During my college days, the name of the author of ‘Victime du Devoir’ was somewhat familiar to me. But my spelling of his name was ‘Issac Asgarally’. Much later, I was introduced to him and then I realized that his name was Isshack Hasgarally. I had several interactions with him when he was the editor of Impact News, where I used to be one of the voluntary and anonymous contributors. One of the great qualities of Bhai Isshack was his capacity to listen. Even when his mind was engrossed in writing his editorial, he would not hesitate to put down his pen and listen to his interlocutors. He would listen with great sympathy and patience the grievances of the public, especially government officers who felt victimised and marginalised. He knew that they had come to him after having knocked, in vain, the doors of persons in power. Bhai would not despair them. He would pick up his pen and had the guts to echo the sentiments of the aggrieved in his newspaper.

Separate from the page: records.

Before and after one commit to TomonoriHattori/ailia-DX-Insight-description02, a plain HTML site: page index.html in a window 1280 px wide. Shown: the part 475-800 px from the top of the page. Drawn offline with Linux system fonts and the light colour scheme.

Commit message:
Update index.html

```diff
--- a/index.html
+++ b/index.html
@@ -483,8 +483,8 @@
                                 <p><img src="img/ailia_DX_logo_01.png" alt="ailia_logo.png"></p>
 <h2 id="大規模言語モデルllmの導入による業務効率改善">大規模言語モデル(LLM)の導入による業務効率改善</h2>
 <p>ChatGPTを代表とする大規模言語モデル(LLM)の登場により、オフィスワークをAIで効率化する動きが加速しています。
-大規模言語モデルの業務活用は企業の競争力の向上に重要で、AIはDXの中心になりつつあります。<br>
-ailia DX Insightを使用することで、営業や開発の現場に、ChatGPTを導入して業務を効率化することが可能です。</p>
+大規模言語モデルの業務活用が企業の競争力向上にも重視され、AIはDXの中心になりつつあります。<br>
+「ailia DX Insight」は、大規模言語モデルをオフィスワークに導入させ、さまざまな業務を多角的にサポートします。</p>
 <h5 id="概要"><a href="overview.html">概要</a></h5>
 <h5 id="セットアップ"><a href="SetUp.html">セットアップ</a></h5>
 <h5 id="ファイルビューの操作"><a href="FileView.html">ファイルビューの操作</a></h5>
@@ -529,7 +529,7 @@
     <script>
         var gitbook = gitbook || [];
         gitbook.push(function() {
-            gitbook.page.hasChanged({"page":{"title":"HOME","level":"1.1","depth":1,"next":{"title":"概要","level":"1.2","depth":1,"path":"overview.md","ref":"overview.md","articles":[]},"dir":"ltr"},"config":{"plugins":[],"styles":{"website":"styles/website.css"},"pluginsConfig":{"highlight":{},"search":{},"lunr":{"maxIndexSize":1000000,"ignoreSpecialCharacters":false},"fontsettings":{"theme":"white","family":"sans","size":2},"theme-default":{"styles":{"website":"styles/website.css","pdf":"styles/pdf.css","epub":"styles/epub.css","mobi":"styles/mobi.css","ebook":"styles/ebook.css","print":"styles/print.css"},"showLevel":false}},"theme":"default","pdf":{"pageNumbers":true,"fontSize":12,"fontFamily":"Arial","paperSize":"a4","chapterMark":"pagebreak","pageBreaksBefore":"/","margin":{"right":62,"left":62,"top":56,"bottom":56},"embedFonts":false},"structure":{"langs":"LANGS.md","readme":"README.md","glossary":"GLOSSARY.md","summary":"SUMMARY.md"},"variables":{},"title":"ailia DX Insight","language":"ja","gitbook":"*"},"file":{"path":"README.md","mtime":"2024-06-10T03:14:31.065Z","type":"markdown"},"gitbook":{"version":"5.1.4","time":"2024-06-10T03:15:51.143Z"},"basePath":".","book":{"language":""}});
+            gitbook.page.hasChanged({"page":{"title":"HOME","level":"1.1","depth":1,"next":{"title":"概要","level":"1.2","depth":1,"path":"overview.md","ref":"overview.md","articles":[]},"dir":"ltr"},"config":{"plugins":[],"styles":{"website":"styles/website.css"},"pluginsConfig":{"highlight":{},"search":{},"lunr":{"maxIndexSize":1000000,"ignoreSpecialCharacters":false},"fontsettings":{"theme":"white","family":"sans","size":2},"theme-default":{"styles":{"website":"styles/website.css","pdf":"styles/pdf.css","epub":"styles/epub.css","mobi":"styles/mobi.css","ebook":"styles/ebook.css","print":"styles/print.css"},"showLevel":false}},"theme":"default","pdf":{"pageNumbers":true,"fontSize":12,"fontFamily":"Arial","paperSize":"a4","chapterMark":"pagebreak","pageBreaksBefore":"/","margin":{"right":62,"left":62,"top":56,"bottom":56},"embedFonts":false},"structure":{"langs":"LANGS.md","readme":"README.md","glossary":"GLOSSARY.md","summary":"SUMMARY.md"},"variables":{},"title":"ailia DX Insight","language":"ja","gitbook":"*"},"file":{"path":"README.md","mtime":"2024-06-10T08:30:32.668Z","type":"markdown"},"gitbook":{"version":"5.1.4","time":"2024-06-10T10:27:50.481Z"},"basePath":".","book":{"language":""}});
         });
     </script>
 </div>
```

I came to know Bhai Isshack more closely when he became the adviser of the Prime Minister Paul Berenger in 2003. His office happened to be close to mine at the Old Government House. This gave us opportunity to meet several times during the day and exchange and compare notes. I still recall his relentless efforts in pushing for the completion of the complex of the Islamic Cultural Centre which was pending due to lack of funds. Bhai Isshack used to confide with me some of the letters he had drafted for onward transmission to the Arab leaders, Kings, Emirs and Sheikhs in the bid to mobilize funds for the ICC. He often used to complain about the negative attitude and mentality of some people who were bent upon hijacking the ICC for personal benefits instead of serving with selfless interest.
Last time I met Bhai Isshack was in 2011 when I wanted him to lend his support in launching an advocacy movement for securing recognition of Dr Idrice Goumany’s contributions to the nation. He seemed to be a subdued and demotivated person. He told me that he wanted to migrate to Canada with the hope of charting a new future for his sons.
May his soul rest in peace.